This is the ideal scenario where the job of the leader is to continuously talk about what the organisation is striving for and why. They leave the how to the respective teams. This is the case where the frontline teams decide the tactic for achieving the goals of the organisation based on the vision that the leaders have painted for them. This is the model that i wrote about as organisational model moving from a pyramid to concentric circles in an earlier blog post. However, this requires a big shift in the culture of the organisation and so extremely difficult to implement in an existing business.

In order for this tactical decision making to work at the frontline, the frontline teams need to be able to sense and learn fast.

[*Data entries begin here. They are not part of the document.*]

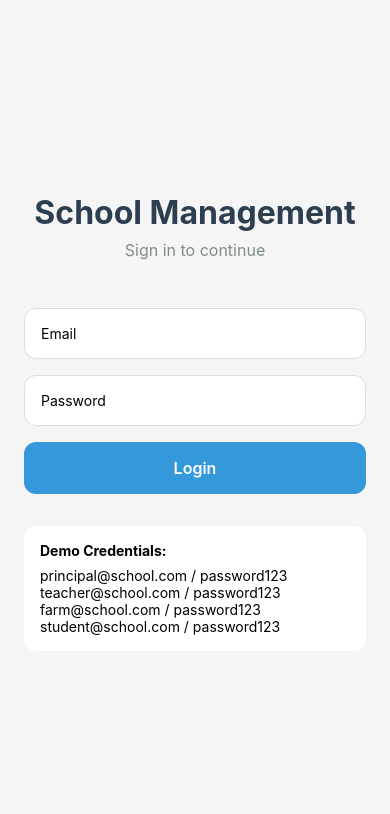
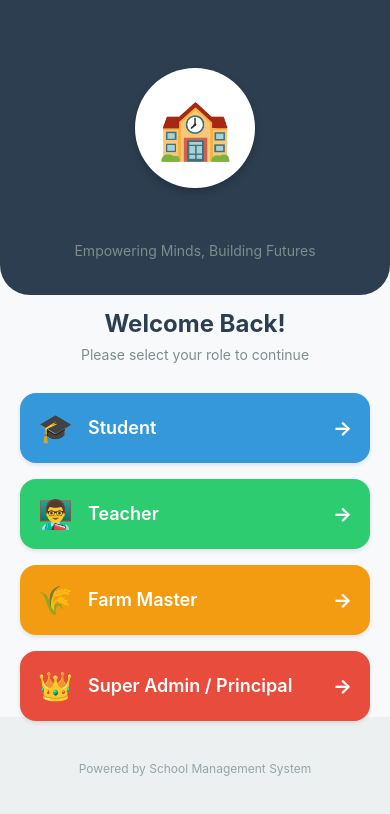
Before and after one commit to akrazalive/mobile-app-dev, a React Native app: screen /RoleSelection in a window 390 px wide. Shown: the top 814 px of the page. Built offline with nearby package versions, Linux system fonts and the light colour scheme.

Commit message:
some screens added:

```diff
--- a/App.js
+++ b/App.js
@@ -2,6 +2,7 @@ import React, { useEffect, useState } from 'react';
 import { NavigationContainer } from '@react-navigation/native';
 import { createStackNavigator } from '@react-navigation/stack';
 import { supabase } from './lib/supabase';
+import RoleSelectionScreen from './Screens/RoleSelectionScreen';
 import LoginScreen from './Screens/LoginScreen';
 import DashboardScreen from './Screens/DashboardScreen';
 
@@ -30,7 +31,10 @@ export default function App() {
     <NavigationContainer>
       <Stack.Navigator screenOptions={{ headerShown: false }}>
         {!session ? (
-          <Stack.Screen name="Login" component={LoginScreen} />
+          <>
+            <Stack.Screen name="RoleSelection" component={RoleSelectionScreen} />
+            <Stack.Screen name="Login" component={LoginScreen} />
+          </>
         ) : (
           <Stack.Screen name="Dashboard" component={DashboardScreen} />
         )}
--- a/screens/LoginScreen.js
+++ b/screens/LoginScreen.js
@@ -1,11 +1,31 @@
 import React, { useState } from 'react';
-import { View, Text, TextInput, TouchableOpacity, StyleSheet, Alert } from 'react-native';
+import {
+  View,
+  Text,
+  TextInput,
+  TouchableOpacity,
+  StyleSheet,
+  Alert,
+  ActivityIndicator,
+} from 'react-native';
 import { supabase } from '../lib/supabase';
 
-export default function LoginScreen({ navigation }) {
+export default function LoginScreen({ navigation, route }) {
+  const { selectedRole } = route.params || {};
   const [email, setEmail] = useState('');
   const [password, setPassword] = useState('');
   const [loading, setLoading] = useState(false);
+
+  // Pre-fill email based on selected role
+  const getEmailHint = () => {
+    switch (selectedRole) {
+      case 'student': return 'student@school.com';
+      case 'teacher': return 'teacher@school.com';
+      case 'farm_master': return 'farm@school.com';
+      case 'principal': return 'principal@school.com';
+      default: return '';
+    }
+  };
 
   const handleLogin = async () => {
     if (!email || !password) {
@@ -24,37 +44,47 @@ export default function LoginScreen({ navigation }) {
 
   return (
     <View style={styles.container}>
+      <TouchableOpacity
+        style={styles.backButton}
+        onPress={() => navigation.goBack()}
+      >
+        <Text style={styles.backText}>← Back</Text>
+      </TouchableOpacity>
+
       <View style={styles.header}>
-        <Text style={styles.title}>School Management</Text>
-        <Text style={styles.subtitle}>Sign in to continue</Text>
+        <Text style={styles.title}>Login as {selectedRole?.replace('_', ' ')}</Text>
+        <Text style={styles.subtitle}>Enter your credentials</Text>
       </View>
 
       <TextInput
         style={styles.input}
         placeholder="Email"
+        placeholderTextColor="#999"
         value={email}
         onChangeText={setEmail}
         autoCapitalize="none"
+        keyboardType="email-address"
       />
 
       <TextInput
         style={styles.input}
         placeholder="Password"
+        placeholderTextColor="#999"
         value={password}
         onChangeText={setPassword}
         secureTextEntry
       />
 
       <TouchableOpacity style={styles.button} onPress={handleLogin} disabled={loading}>
-        <Text style={styles.buttonText}>{loading ? 'Loading...' : 'Login'}</Text>
+        <Text style={styles.buttonText}>{loading ? 'Logging in...' : 'Login'}</Text>
       </TouchableOpacity>
 
-      <View style={styles.demoBox}>
-        <Text style={styles.demoTitle}>Demo Credentials:</Text>
-        <Text>principal@school.com / password123</Text>
-        <Text>teacher@school.com / password123</Text>
-        <Text>farm@school.com / password123</Text>
-        <Text>student@school.com / password123</Text>
+      <View style={styles.hintBox}>
+        <Text style={styles.hintTitle}>Demo Credential:</Text>
+        <Text style={styles.hintText}>
+          Email: {getEmailHint() || 'your@email.com'}
+        </Text>
+        <Text style={styles.hintText}>Password: password123</Text>
       </View>
     </View>
   );
@@ -63,24 +93,32 @@ export default function LoginScreen({ navigation }) {
 const styles = StyleSheet.create({
   container: {
     flex: 1,
-    justifyContent: 'center',
     padding: 24,
-    backgroundColor: '#f5f5f5'
+    backgroundColor: '#f5f5f5',
+  },
+  backButton: {
+    marginTop: 40,
+    marginBottom: 20,
+  },
+  backText: {
+    fontSize: 16,
+    color: '#3498db',
+    fontWeight: '600',
   },
   header: {
-    marginBottom: 48
+    marginBottom: 48,
   },
   title: {
-    fontSize: 32,
+    fontSize: 28,
     fontWeight: 'bold',
     textAlign: 'center',
-    color: '#2c3e50'
+    color: '#2c3e50',
   },
   subtitle: {
-    fontSize: 16,
+    fontSize: 14,
     textAlign: 'center',
     color: '#7f8c8d',
-    marginTop: 8
+    marginTop: 8,
   },
   input: {
     backgroundColor: '#fff',
@@ -88,27 +126,35 @@ const styles = StyleSheet.create({
     padding: 16,
     marginBottom: 16,
     borderWidth: 1,
-    borderColor: '#ddd'
+    borderColor: '#ddd',
   },
   button: {
     backgroundColor: '#3498db',
     borderRadius: 12,
     padding: 16,
-    alignItems: 'center'
+    alignItems: 'center',
   },
   buttonText: {
     color: '#fff',
     fontSize: 16,
-    fontWeight: '600'
+    fontWeight: '600',
   },
-  demoBox: {
+  hintBox: {
     marginTop: 32,
     padding: 16,
     backgroundColor: '#fff',
-    borderRadius: 12
+    borderRadius: 12,
+    borderLeftWidth: 4,
+    borderLeftColor: '#3498db',
   },
-  demoTitle: {
+  hintTitle: {
     fontWeight: 'bold',
-    marginBottom: 8
+    marginBottom: 8,
+    color: '#2c3e50',
+  },
+  hintText: {
+    fontSize: 12,
+    color: '#7f8c8d',
+    marginBottom: 4,
   },
 });
--- /dev/null
+++ b/screens/RoleSelectionScreen.js
@@ -0,0 +1,176 @@
+import React from 'react';
+import {
+  View,
+  Text,
+  TouchableOpacity,
+  StyleSheet,
+  Image,
+  Dimensions,
+} from 'react-native';
+
+const { width, height } = Dimensions.get('window');
+
+export default function RoleSelectionScreen({ navigation }) {
+  const roles = [
+    { id: 'student', label: 'Student', color: '#3498db', icon: '🎓' },
+    { id: 'teacher', label: 'Teacher', color: '#2ecc71', icon: '👨‍🏫' },
+    { id: 'farm_master', label: 'Farm Master', color: '#f39c12', icon: '🌾' },
+    { id: 'principal', label: 'Super Admin / Principal', color: '#e74c3c', icon: '👑' },
+  ];
+
+  const handleRolePress = (role) => {
+    navigation.navigate('Login', { selectedRole: role.id });
+  };
+
+  return (
+    <View style={styles.container}>
+      {/* Background Gradient Effect */}
+      <View style={styles.backgroundTop} />
+      <View style={styles.backgroundBottom} />
+
+      {/* School Image */}
+      <View style={styles.imageContainer}>
+        <View style={styles.imageCircle}>
+          <Text style={styles.imageEmoji}>🏫</Text>
+        </View>
+        <Text style={styles.schoolName}>Elite Academy</Text>
+        <Text style={styles.schoolTagline}>Empowering Minds, Building Futures</Text>
+      </View>
+
+      {/* Welcome Text */}
+      <Text style={styles.welcomeTitle}>Welcome Back!</Text>
+      <Text style={styles.welcomeSubtitle}>Please select your role to continue</Text>
+
+      {/* Role Buttons */}
+      <View style={styles.buttonsContainer}>
+        {roles.map((role) => (
+          <TouchableOpacity
+            key={role.id}
+            style={[styles.roleButton, { backgroundColor: role.color }]}
+            onPress={() => handleRolePress(role)}
+            activeOpacity={0.8}
+          >
+            <Text style={styles.roleIcon}>{role.icon}</Text>
+            <View style={styles.roleTextContainer}>
+              <Text style={styles.roleLabel}>{role.label}</Text>
+            </View>
+            <Text style={styles.arrowIcon}>→</Text>
+          </TouchableOpacity>
+        ))}
+      </View>
+
+      {/* Footer */}
+      <Text style={styles.footerText}>Powered by School Management System</Text>
+    </View>
+  );
+}
+
+const styles = StyleSheet.create({
+  container: {
+    flex: 1,
+    backgroundColor: '#f8f9fa',
+  },
+  backgroundTop: {
+    position: 'absolute',
+    top: 0,
+    left: 0,
+    right: 0,
+    height: height * 0.35,
+    backgroundColor: '#2c3e50',
+    borderBottomLeftRadius: 30,
+    borderBottomRightRadius: 30,
+  },
+  backgroundBottom: {
+    position: 'absolute',
+    bottom: 0,
+    left: 0,
+    right: 0,
+    height: height * 0.15,
+    backgroundColor: '#ecf0f1',
+  },
+  imageContainer: {
+    alignItems: 'center',
+    marginTop: height * 0.08,
+    marginBottom: 30,
+  },
+  imageCircle: {
+    width: 120,
+    height: 120,
+    borderRadius: 60,
+    backgroundColor: '#fff',
+    justifyContent: 'center',
+    alignItems: 'center',
+    shadowColor: '#000',
+    shadowOffset: { width: 0, height: 4 },
+    shadowOpacity: 0.2,
+    shadowRadius: 8,
+    elevation: 8,
+  },
+  imageEmoji: {
+    fontSize: 60,
+  },
+  schoolName: {
+    fontSize: 28,
+    fontWeight: 'bold',
+    color: '#2c3e50',
+    marginTop: 16,
+  },
+  schoolTagline: {
+    fontSize: 14,
+    color: '#7f8c8d',
+    marginTop: 4,
+  },
+  welcomeTitle: {
+    fontSize: 24,
+    fontWeight: 'bold',
+    color: '#2c3e50',
+    textAlign: 'center',
+    marginTop: 20,
+  },
+  welcomeSubtitle: {
+    fontSize: 14,
+    color: '#7f8c8d',
+    textAlign: 'center',
+    marginTop: 8,
+    marginBottom: 30,
+  },
+  buttonsContainer: {
+    paddingHorizontal: 20,
+    gap: 16,
+  },
+  roleButton: {
+    flexDirection: 'row',
+    alignItems: 'center',
+    padding: 18,
+    borderRadius: 16,
+    shadowColor: '#000',
+    shadowOffset: { width: 0, height: 2 },
+    shadowOpacity: 0.1,
+    shadowRadius: 4,
+    elevation: 3,
+  },
+  roleIcon: {
+    fontSize: 28,
+    marginRight: 15,
+  },
+  roleTextContainer: {
+    flex: 1,
+  },
+  roleLabel: {
+    fontSize: 18,
+    fontWeight: '600',
+    color: '#fff',
+  },
+  arrowIcon: {
+    fontSize: 20,
+    color: '#fff',
+    fontWeight: 'bold',
+  },
+  footerText: {
+    textAlign: 'center',
+    color: '#95a5a6',
+    fontSize: 12,
+    marginTop: 40,
+    marginBottom: 20,
+  },
+});
```
Also changed, not shown: assets/logo.jpg (added).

They need to be able to observe all that is happening in the environment and share it with other front line teams quickly and seamlessly so they can learn together and grow together as teams.

This meta skill for the teams to learn together can prove to be the key for organisations to succeed in the future.

Neural Information Networks:

Just like human brain received inputs from various sources (visual, auditory, kinaesthetic), leaders need to create multiple sources of information that feeds them information about the same situation. This not only helps the leaders to see things from multiple perspective, it also allows them to test the abilities of their frontline managers and executives and can serve as the first step in the transformation of the organisation to a model of decentralised decision making. They can do so by

  1. Not shooting the messenger when they bring bad news but welcoming them as they are providing you an opportunity to improve and get better.
  2. Randomly go directly to the source of the information about the situation and ask to hear from them directly.
  3. Shadow your key frontline people to get a sense of what the market and the customers really talk about and the perception that they have about their organisation.

As a leader, what is your leaning towards? Would you rather move the tactical decision making closer to the customer or create an information flow so that you get to know the reality and that too in as close to realtime as possible so that you can take the decisions yourself.

This style or preference has a huge impact on the kind of people you hire and the kind of culture that you create for the organisation.

What is your preference?